For far too long the threshold for accessing free school meals in England has been far too low. It’s been nearly ten years since the School Food Plan called for the Government to review entitlement for free school meals, noting that hundreds of thousands of children were living in households where parents had £10 a day left to spend after paying rent. In 2022, the latest estimates suggest that more than 800,000 children are living in poverty, but are denied access to a free school meal. The vast majority of school leaders we speak to, say that the problem is getting worse.

It’s easy to forget, when we talk in such large numbers, that every one of those 800,000 + is a real child. Polling we commissioned, released today, and talking to the Headteachers and school chefs we work with across the country, brings up harrowing specific examples:

  • Children going to school pretending to have food in their lunch boxes
  • Children stealing lunch from their friends or the school kitchen
  • Some have only a slice of bread, or a single yogurt,  to eat

And as the week of the month ticks on and money runs out at home, it gets worse.  

Yet again, schools are picking up the strain of this. Our polling shows that 50% of teachers report schools subsidising meals for children who aren’t entitled to, but clearly need, a free school meal. Headteachers are stepping in, using education budgets to subsidise lunches. Some will have to cut back – choosing between teaching staff and feeding kids. Teachers are bringing in food to make sure their pupils have had something to eat in the morning. This isn’t right.

And it doesn’t have to be this way. 

We’re calling on the Government to extend entitlement to free school meals to all families who are in receipt of Universal Credit. Doing this will capture every one of the 800,000 children living in poverty, in addition to another 500,000 who are in the ‘just about surviving’ category. 

If the timing seems wrong to be calling for increased spending, and the moral case isn’t strong enough, recent research by PWC on behalf of Impact on Urban Health, indicates there is also a wider, long term economic and social benefit to society. For every pound invested in free school meals – the country gets £1.38 back over 20 years.

Ultimately, we don’t believe this should be about finances – it should be about caring for children and wanting them to reach their potential. School food can instil a healthy food culture, it can spark a love of good food, increase wellbeing, attainment and behaviour – the benefits of ensuring all children get to eat it are endless. 
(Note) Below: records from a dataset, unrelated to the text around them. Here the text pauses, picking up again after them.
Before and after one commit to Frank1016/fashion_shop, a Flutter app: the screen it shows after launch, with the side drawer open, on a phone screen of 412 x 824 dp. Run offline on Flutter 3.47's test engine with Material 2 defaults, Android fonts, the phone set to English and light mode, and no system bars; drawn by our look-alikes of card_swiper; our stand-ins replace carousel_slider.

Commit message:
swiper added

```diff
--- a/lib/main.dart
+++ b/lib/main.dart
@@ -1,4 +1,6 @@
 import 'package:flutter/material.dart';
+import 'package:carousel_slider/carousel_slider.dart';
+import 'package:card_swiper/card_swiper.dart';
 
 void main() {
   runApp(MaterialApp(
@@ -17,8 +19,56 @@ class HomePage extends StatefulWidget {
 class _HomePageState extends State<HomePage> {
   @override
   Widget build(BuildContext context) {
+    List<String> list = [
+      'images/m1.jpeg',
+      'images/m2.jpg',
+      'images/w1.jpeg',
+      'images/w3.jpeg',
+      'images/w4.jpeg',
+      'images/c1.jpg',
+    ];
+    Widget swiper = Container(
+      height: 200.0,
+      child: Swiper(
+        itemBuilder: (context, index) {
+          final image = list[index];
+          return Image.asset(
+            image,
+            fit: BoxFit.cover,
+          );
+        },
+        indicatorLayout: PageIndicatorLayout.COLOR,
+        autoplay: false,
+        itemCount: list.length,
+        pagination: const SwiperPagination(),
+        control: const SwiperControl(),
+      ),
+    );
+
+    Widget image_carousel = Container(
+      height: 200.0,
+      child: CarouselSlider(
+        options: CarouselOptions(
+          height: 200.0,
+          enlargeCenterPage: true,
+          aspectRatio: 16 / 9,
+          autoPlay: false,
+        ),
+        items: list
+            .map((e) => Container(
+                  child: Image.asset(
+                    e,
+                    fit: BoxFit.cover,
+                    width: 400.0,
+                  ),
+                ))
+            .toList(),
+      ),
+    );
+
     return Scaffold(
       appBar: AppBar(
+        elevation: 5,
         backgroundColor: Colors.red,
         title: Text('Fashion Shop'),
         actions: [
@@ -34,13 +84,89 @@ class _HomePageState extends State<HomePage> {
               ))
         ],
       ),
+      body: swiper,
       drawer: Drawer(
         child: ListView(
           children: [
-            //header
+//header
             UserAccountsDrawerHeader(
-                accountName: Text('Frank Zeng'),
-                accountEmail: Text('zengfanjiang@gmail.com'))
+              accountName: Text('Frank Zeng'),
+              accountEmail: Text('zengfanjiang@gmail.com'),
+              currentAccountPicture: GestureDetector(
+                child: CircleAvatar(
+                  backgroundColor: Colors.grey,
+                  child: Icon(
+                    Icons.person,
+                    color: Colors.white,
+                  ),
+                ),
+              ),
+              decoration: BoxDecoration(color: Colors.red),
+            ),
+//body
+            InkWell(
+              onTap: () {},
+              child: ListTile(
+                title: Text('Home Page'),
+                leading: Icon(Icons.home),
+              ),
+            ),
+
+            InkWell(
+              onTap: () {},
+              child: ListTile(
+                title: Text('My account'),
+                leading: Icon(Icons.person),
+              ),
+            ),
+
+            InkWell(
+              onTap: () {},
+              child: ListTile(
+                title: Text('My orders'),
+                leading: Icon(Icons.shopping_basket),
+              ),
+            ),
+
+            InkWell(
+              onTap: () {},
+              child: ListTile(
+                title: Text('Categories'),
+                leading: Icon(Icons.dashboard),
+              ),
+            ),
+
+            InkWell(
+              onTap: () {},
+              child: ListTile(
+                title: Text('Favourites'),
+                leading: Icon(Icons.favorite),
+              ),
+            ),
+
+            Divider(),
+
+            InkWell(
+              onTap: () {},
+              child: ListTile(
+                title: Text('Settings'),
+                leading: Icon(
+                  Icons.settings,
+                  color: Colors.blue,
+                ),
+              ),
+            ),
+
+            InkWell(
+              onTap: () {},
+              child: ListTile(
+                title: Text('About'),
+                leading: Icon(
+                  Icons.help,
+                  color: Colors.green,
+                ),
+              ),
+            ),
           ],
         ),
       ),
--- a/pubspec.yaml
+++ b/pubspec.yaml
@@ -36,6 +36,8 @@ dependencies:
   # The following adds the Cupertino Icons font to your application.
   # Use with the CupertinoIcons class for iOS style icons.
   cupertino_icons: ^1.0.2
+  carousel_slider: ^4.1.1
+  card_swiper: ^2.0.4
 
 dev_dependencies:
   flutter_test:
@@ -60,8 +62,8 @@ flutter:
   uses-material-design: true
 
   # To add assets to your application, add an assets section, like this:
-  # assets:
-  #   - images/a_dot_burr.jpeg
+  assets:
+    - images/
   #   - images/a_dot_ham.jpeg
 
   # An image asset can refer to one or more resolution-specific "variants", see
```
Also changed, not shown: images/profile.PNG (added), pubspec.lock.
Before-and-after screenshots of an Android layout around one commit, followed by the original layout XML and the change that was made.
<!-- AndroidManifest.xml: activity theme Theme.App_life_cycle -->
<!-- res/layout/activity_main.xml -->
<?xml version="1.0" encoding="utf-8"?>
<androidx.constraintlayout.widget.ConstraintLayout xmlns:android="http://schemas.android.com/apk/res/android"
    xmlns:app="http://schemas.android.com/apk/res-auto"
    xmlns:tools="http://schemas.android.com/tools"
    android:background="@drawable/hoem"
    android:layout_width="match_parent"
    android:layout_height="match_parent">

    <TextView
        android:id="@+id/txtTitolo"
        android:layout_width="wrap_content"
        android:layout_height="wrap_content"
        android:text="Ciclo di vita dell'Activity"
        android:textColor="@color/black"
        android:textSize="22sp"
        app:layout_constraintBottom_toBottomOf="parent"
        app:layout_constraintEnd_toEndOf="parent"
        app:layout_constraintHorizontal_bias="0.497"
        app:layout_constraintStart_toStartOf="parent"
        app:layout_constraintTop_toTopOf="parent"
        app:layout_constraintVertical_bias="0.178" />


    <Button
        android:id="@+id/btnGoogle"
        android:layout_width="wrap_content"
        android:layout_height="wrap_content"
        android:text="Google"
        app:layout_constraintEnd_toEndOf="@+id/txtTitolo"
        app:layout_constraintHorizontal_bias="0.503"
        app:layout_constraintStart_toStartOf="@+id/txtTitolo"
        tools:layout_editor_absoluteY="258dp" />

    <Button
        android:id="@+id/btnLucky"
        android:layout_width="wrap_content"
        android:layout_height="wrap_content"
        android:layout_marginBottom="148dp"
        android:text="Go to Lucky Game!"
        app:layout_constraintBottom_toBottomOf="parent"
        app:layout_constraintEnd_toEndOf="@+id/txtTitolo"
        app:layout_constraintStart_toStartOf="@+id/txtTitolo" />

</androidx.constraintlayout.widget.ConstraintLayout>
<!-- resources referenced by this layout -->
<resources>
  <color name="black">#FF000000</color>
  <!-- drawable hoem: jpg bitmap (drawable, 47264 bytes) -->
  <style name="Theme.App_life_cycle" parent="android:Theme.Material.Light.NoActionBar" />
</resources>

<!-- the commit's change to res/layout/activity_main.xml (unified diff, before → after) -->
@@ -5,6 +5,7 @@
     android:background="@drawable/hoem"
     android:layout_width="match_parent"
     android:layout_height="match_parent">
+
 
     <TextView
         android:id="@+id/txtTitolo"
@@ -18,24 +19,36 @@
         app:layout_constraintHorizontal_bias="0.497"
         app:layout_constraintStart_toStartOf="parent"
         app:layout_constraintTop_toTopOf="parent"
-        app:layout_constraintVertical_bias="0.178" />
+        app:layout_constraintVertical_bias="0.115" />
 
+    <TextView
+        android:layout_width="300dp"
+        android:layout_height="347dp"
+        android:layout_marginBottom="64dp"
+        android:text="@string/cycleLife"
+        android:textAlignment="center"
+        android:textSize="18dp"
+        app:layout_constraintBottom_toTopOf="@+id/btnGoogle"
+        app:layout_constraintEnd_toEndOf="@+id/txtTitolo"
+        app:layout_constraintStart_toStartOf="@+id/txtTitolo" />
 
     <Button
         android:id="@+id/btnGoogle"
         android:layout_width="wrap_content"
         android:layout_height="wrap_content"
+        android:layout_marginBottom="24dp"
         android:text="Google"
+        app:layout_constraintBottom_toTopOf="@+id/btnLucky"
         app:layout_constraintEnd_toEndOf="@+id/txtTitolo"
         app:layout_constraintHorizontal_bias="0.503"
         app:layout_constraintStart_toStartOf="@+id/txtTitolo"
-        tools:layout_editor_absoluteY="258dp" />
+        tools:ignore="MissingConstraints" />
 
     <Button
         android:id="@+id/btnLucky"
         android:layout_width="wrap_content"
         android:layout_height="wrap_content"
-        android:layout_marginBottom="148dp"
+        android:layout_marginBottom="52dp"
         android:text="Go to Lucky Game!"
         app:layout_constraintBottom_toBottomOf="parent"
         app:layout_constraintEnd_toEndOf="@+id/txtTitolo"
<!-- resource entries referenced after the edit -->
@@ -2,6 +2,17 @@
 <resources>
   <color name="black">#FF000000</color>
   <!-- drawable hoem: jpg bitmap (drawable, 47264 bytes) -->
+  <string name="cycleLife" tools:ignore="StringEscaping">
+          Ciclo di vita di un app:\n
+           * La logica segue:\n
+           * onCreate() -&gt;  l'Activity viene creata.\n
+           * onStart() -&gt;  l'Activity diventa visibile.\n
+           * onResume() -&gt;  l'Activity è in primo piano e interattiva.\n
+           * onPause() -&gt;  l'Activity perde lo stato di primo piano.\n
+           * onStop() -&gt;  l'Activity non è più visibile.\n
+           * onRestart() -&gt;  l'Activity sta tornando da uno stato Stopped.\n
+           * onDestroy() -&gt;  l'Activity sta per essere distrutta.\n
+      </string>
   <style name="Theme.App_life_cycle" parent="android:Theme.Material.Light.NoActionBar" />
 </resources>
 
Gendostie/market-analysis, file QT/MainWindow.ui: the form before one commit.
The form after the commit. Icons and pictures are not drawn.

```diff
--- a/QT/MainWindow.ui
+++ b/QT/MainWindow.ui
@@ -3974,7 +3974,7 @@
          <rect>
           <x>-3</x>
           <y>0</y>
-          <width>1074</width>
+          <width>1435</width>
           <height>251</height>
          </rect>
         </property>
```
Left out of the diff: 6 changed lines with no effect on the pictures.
For 120 years, governments in the UK have recognised that hungry children cannot learn. Our school food system, so well established and admired around the world, was the result of forward thinking governments of the time, recognising that investment in the future was needed. Our colleagues in schools and the catering industry stand ready to extend that support to more children. We can implement this tomorrow, we just need Government to recognise that this is the right – and smart – thing to do.

Show your support for the campaign by writing to your MP and signing the petition calling for change. 

Kids are our future, let’s feed them like it.

 

Write to your MP about this.
 Sign the petition. 

Kids are our future, let’s feed them like it.